When asked if using animation was a way to soften the harsh history of Colombia, Mejia replied with a firm shaking of his head: “No. In fact it is a different way to present and dramatize reality,” he said. “The distancing that animation creates allows the public to see the situation completely differently. It’s disconnecting them to reconnect them in a new way.” In Colombia, creating a simple documentary would mean not reaching the audience they wanted. Popular television in the country is drowned in a sea of telenovelas (dramas and soap operas), where crime is glamorized and the message is that crime pays. The stories are focused on drug lords, bosses and people regular individuals cannot relate to. For the team, it’s about changing mentalities and pulling away from that criminal mindset: “We believe we can change minds through animation because we offer a documentary in drawings,” Mejia said. “We use the narration codes of thrillers, fiction, crime novels and suspense that engage people.” The series started two weeks ago in Columbia. “Every Sunday two chapters are shown. We’re at the forth episode and even now we can see the reactions are positive, especially on social media. It’s not easy, as it’s shown on a small channel and we are facing the giants of Colombian popular television,” Mejia said.

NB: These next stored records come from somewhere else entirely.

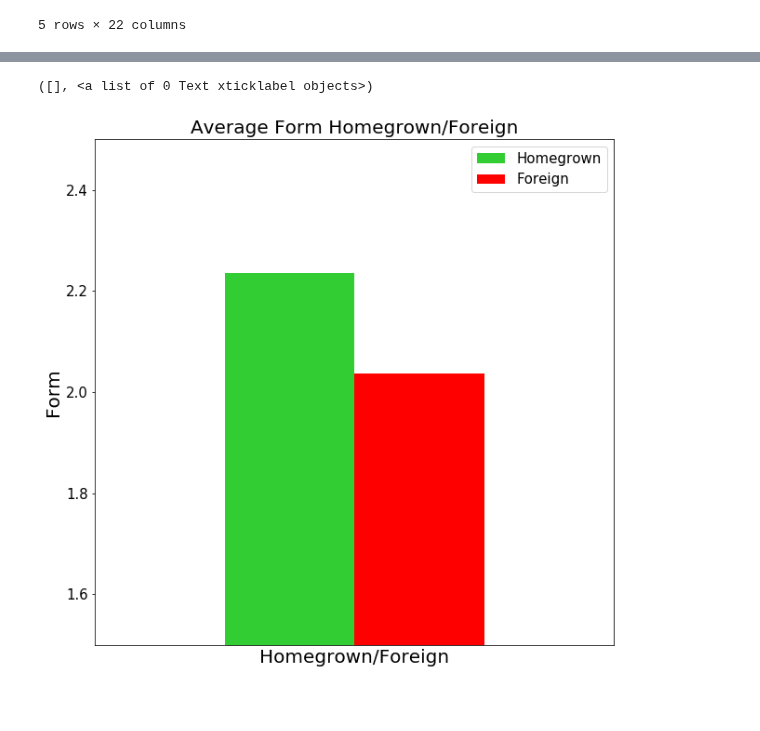
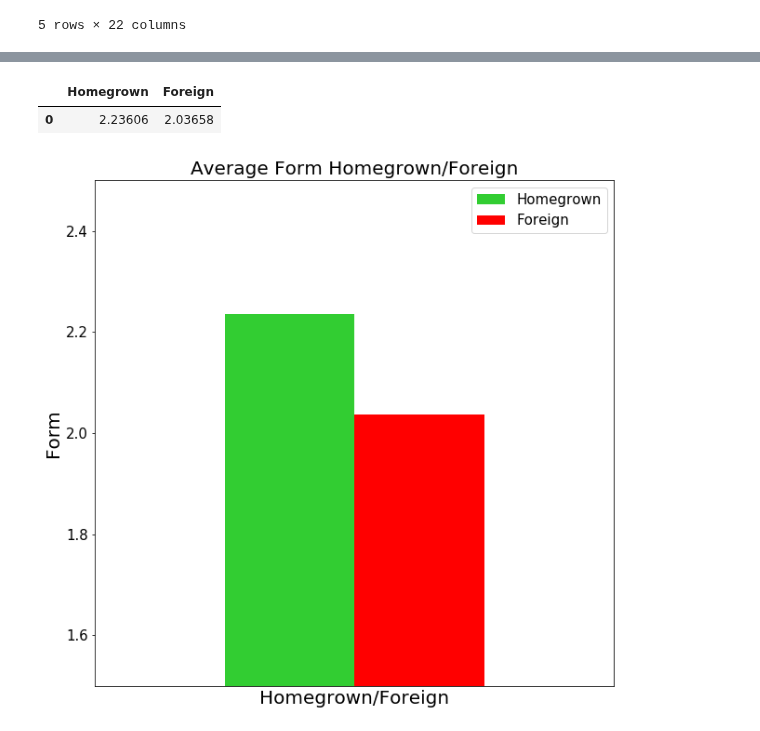
Before and after one commit to markkennedy3/Fifa-vs-Real-Life, a Jupyter notebook: notebooks/analysis/600_RQ2_Analysis_1.ipynb, the cells around one changed output, grey strips where cells are left out. Cells and saved outputs as stored; diff of their text form; code cells hidden in the pictures; blank space fills up the shorter version.

```diff
--- a/notebooks/analysis/600_RQ2_Analysis_1.ipynb
+++ b/notebooks/analysis/600_RQ2_Analysis_1.ipynb
@@ -70,21 +76,24 @@ ForeignForm = Foreign['Average Form'].mean()
 # %%
 HFForm = pd.DataFrame(columns = ["Homegrown", "Foreign"])
 HFForm.set_value(0,'Homegrown',HomegrownForm)
 HFForm.set_value(0,'Foreign',ForeignForm)
 
 mpl.rcParams['font.size'] = 15
 axis_size=20
 color = ['limegreen','r']
 fig = plt.figure(figsize=(10,10))
 ax0 = plt.subplot()
 ax0.set_ylim([1.5,2.5])
 ax0.set_ylabel('Form',size=axis_size)
 ax0.set_xlabel('Homegrown/Foreign',size=axis_size)
 ax0.set_title('Average Form Homegrown/Foreign',size=20)
 HFForm.plot(ax=ax0,kind='bar',color=color)
 plt.xticks([])
+
+HFForm
 # %% [output]
-([], <a list of 0 Text xticklabel objects>)
+|  | Homegrown | Foreign |
+| 0 | 2.23606 | 2.03658 |
 [figure]
 # %%
 HomegrownOverall = Homegrown['overall'].mean()
```
Also changed, not shown: parts of 7 cells of this notebook, 1 other file.
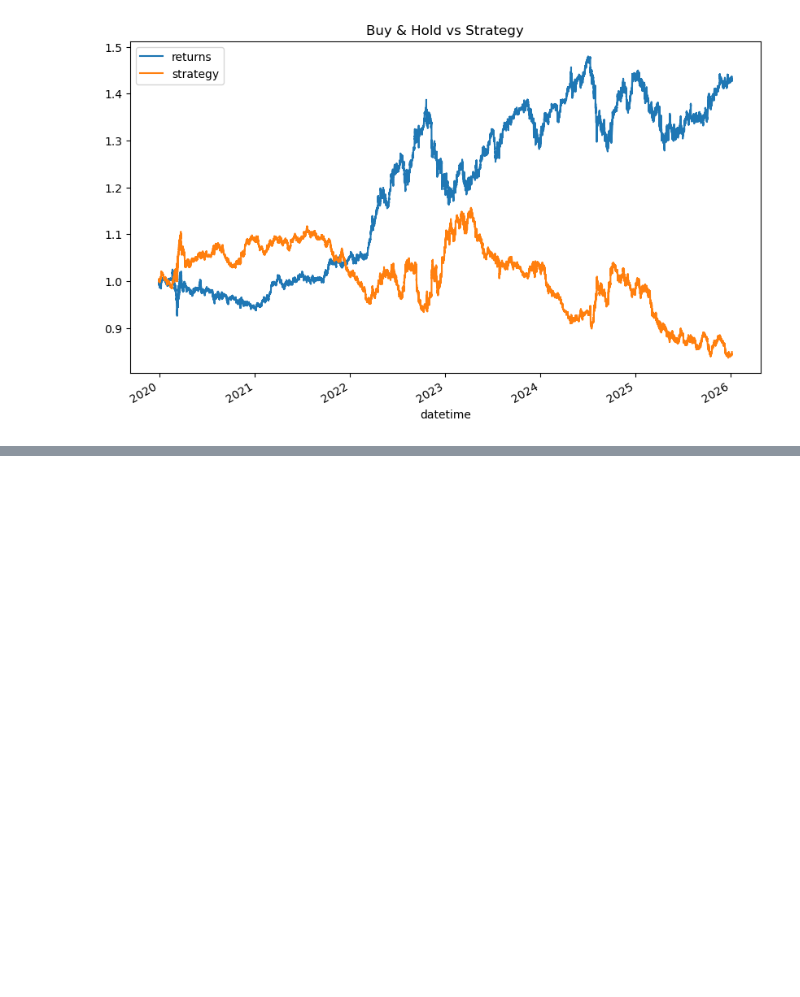
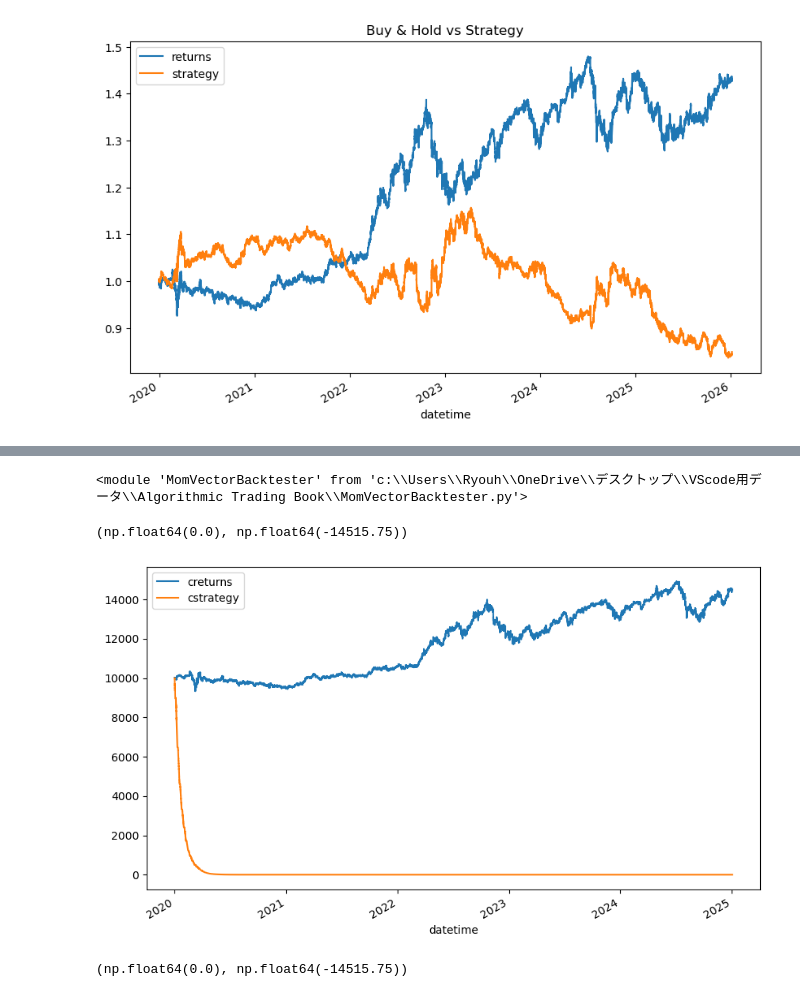
Before and after one commit to Ryo-book/The-first-project, a Jupyter notebook: Algorithmic Trading Book/P96.ipynb, the cells around one changed output, grey strips where cells are left out. Saved outputs shown, nothing was run; the diff lists cells and outputs as text; code cells hidden in the pictures; blank space fills up the shorter version.

```diff
--- a/Algorithmic Trading Book/P96.ipynb
+++ b/Algorithmic Trading Book/P96.ipynb
@@ -74,0 +168,24 @@ data[['returns', 'strategy']].dropna().cumsum().apply(np.exp).plot(figsize=(10,
+# %%
+import importlib
+import MomVectorBacktester as Mom
+importlib.reload(Mom)
+# %% [output]
+<module 'MomVectorBacktester' from 'c:\\Users\\Ryouh\\OneDrive\\デスクトップ\\VScode用データ\\Algorithmic Trading Book\\MomVectorBacktester.py'>
+# %%
+mombt = Mom.MomVectorBacktester(
+    csv_path=r"C:\market_data\USDJPY_M5.csv",
+    start="2019-12-31",
+    end="2025-01-02",
+    amount=10000,
+    tc=0.001
+)
+
+print(mombt.run_strategy(momentum=5)) #5本分の平均リターンを見て判断するという意味
+mombt.plot_results()
+# %% [output]
+(np.float64(0.0), np.float64(-14515.75))
+[figure, added]
+# %%
+mombt.run_strategy(momentum=5) #5本分の平均リターンを見て判断するという意味
+# %% [output]
+(np.float64(0.0), np.float64(-14515.75))
```
Also changed, not shown: parts of 57 cells of this notebook, 2 other files.
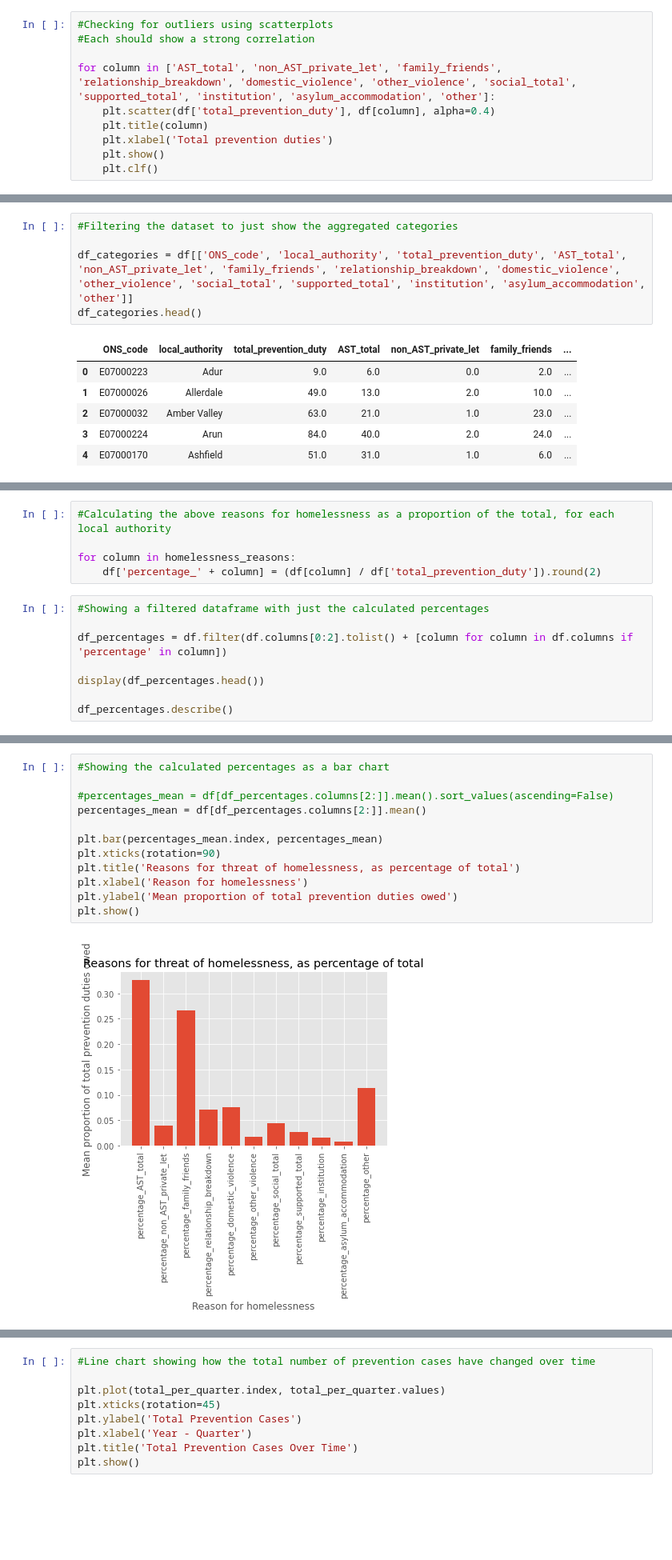
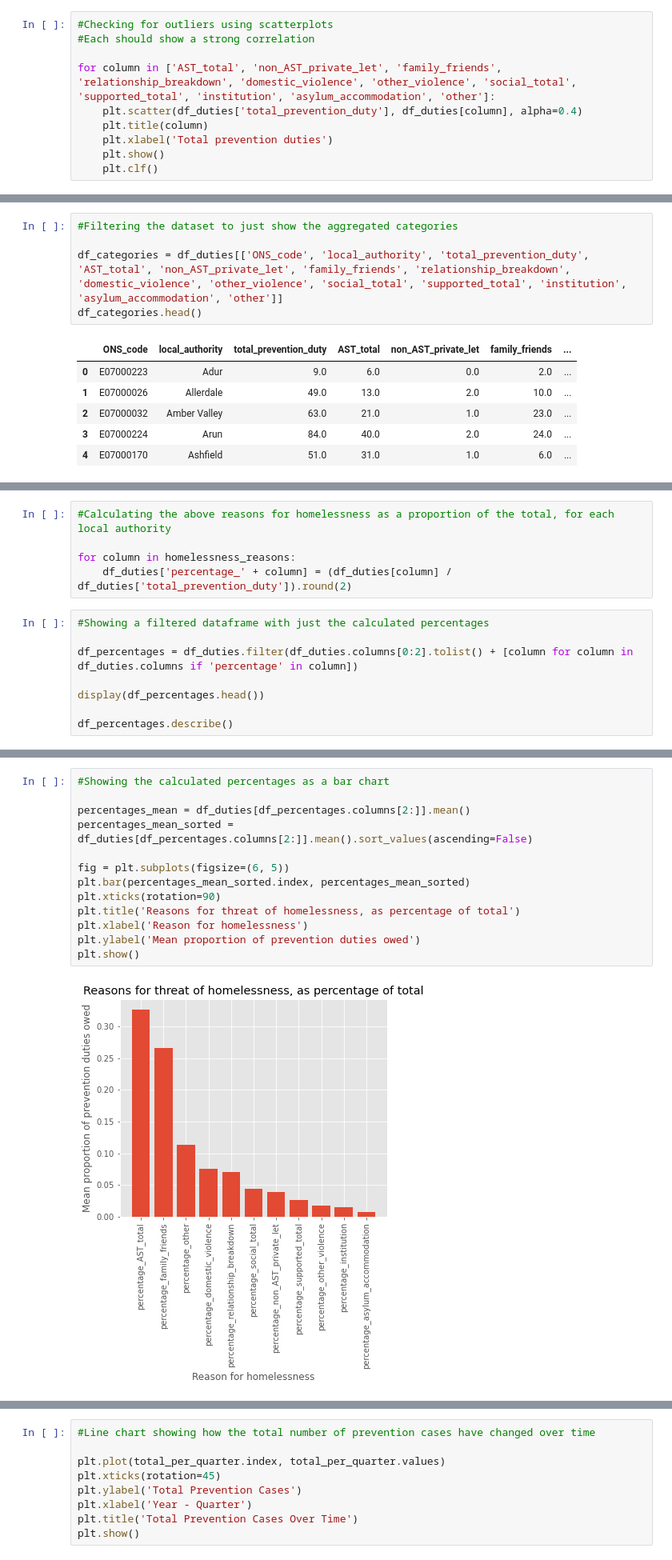
Before and after one commit to lu-fisher/Homelessness-reasons, a Jupyter notebook: Initial analysis - Prevention duties.ipynb, the cells around one changed output, grey strips where cells are left out. Shown at 80% size. Saved outputs shown, nothing was run; the diff lists cells and outputs as text; blank space fills up the shorter version.

```diff
--- a/Initial analysis - Prevention duties.ipynb
+++ b/Initial analysis - Prevention duties.ipynb
@@ -43,7 +53,7 @@ for column in ['total_prevention_duty', 'AST_total', 'non_AST_private_let', 'fam
 #Each should show a strong correlation
 
 for column in ['AST_total', 'non_AST_private_let', 'family_friends', 'relationship_breakdown', 'domestic_violence', 'other_violence', 'social_total', 'supported_total', 'institution', 'asylum_accommodation', 'other']:
-    plt.scatter(df['total_prevention_duty'], df[column], alpha=0.4)
+    plt.scatter(df_duties['total_prevention_duty'], df_duties[column], alpha=0.4)
     plt.title(column)
     plt.xlabel('Total prevention duties')
     plt.show()
@@ -64,7 +74,7 @@ for column in ['AST_total', 'non_AST_private_let', 'family_friends', 'relationsh
 # %%
 #Filtering the dataset to just show the aggregated categories
 
-df_categories = df[['ONS_code', 'local_authority', 'total_prevention_duty', 'AST_total', 'non_AST_private_let', 'family_friends', 'relationship_breakdown', 'domestic_violence', 'other_violence', 'social_total', 'supported_total', 'institution', 'asylum_accommodation', 'other']]
+df_categories = df_duties[['ONS_code', 'local_authority', 'total_prevention_duty', 'AST_total', 'non_AST_private_let', 'family_friends', 'relationship_breakdown', 'domestic_violence', 'other_violence', 'social_total', 'supported_total', 'institution', 'asylum_accommodation', 'other']]
 df_categories.head()
 # %% [output]
 |  | ONS_code | local_authority | total_prevention_duty | AST_total | non_AST_private_let | family_friends | ... |
@@ -93,11 +103,11 @@ plt.clf()
 #Calculating the above reasons for homelessness as a proportion of the total, for each local authority
 
 for column in homelessness_reasons:
-    df['percentage_' + column] = (df[column] / df['total_prevention_duty']).round(2)
+    df_duties['percentage_' + column] = (df_duties[column] / df_duties['total_prevention_duty']).round(2)
 # %%
 #Showing a filtered dataframe with just the calculated percentages
 
-df_percentages = df.filter(df.columns[0:2].tolist() + [column for column in df.columns if 'percentage' in column])
+df_percentages = df_duties.filter(df_duties.columns[0:2].tolist() + [column for column in df_duties.columns if 'percentage' in column])
 
 display(df_percentages.head())
 
@@ -121,15 +131,16 @@ df_percentages.describe()
 # %%
 #Showing the calculated percentages as a bar chart
 
-#percentages_mean = df[df_percentages.columns[2:]].mean().sort_values(ascending=False)
-percentages_mean = df[df_percentages.columns[2:]].mean()
+percentages_mean = df_duties[df_percentages.columns[2:]].mean()
+percentages_mean_sorted = df_duties[df_percentages.columns[2:]].mean().sort_values(ascending=False)
 
-plt.bar(percentages_mean.index, percentages_mean)
+fig = plt.subplots(figsize=(6, 5))
+plt.bar(percentages_mean_sorted.index, percentages_mean_sorted)
 plt.xticks(rotation=90)
 plt.title('Reasons for threat of homelessness, as percentage of total')
 plt.xlabel('Reason for homelessness')
-plt.ylabel('Mean proportion of total prevention duties owed')
+plt.ylabel('Mean proportion of prevention duties owed')
 plt.show()
 # %% [output]
-[figure, old version]
+[figure, new version]
 # %%
```
Also changed, not shown: parts of 29 cells of this notebook, 9 other files.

On Dreaming, Inspiring and Acting
The series was tailored to be shown at the FIFDH: from a 13-episode series of about 300 minutes to a film of 80 minutes. “For the public here at the festival, we took away the cultural references and jokes to tell more of an international story. We want the public to know Colombia’s story, to see it from a new angle,” Rincon said. “Our dream is for it to echo back to Columbia so that people can see that the world is talking about us.” The team’s true dream really lies in the youth of their country seeing their history in a different light. “We want them to analyze, take a step back and mostly we want to generate debate. We pushed ourselves to have a variety of subjects in the series so people will react and talk. The more the youth debate, the more they realize there’s an issue,” Rincon said. She added that what they do is dream of a better Colombia, which inspires them in turn to act by creating a series that will change the mentalities in their country.